Anderson said, “It makes perfect sense that problems like drug abuse and meeting patients’ needs merit the highest form of collaboration among experts in government and in the private sector, but the best of intentions do not always provide that. This Commission is a sincere approach to leverage experience, insights, resources and dedication for the good of public health and public safety, and it should be pursued aggressively. We commend Senator Boxer for moving forward with this important concept.”
The 30-member Combatting Prescription Drug Abuse Commission would include equitable representation of healthcare and law enforcement entities. A representative of the Food and Drug Administration and a representative of the Drug Enforcement Administration would co-chair the Commission.

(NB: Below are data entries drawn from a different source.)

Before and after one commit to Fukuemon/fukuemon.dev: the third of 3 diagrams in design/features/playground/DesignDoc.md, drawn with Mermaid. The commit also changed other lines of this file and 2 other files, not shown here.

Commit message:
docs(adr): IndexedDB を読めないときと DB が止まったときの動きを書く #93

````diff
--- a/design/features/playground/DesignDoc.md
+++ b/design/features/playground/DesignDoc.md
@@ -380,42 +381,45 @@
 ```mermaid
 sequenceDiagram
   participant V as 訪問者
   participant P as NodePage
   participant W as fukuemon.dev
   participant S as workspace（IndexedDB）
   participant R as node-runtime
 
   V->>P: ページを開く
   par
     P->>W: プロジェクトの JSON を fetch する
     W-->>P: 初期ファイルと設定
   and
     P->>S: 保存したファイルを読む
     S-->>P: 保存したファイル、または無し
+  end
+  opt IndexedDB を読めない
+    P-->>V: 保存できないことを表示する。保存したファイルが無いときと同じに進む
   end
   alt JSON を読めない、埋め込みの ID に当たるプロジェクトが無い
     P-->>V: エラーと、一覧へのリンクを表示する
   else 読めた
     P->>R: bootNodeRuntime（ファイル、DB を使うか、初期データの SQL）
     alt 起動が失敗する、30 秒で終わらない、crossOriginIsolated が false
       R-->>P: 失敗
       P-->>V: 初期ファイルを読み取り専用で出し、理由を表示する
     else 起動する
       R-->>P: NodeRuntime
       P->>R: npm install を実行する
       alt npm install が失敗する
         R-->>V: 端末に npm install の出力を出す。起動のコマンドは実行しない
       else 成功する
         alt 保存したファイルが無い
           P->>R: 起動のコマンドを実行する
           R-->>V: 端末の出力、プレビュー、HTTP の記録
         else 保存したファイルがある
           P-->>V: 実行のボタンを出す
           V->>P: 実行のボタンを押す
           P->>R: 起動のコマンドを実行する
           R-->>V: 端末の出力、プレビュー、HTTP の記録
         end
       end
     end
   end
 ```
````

Other members would include representatives of the Office of National Drug Control Policy; of patient groups; of pharmacy, prescriber, hospital, wholesaler and other health groups; of state attorneys general; of local and other law enforcement officials; and public policy experts.
The Commission would review and report to Congress on prescription drug abuse reduction efforts, and specifically would be required to issue a report to Congress “that describes the efforts of the Commission to prevent or reduce drug diversion and abuse to ensure that patients continue to have access to medications.” The legislation includes a focus on fostering collaboration among federal enforcement and health agencies.
The bill’s introduction follows a move by Senator Boxer today to request that the U.S. Government Accountability Office conduct a study to identify coordination opportunities among health and enforcement entities to better address prescription drug abuse while ensuring legitimate patient access to medications.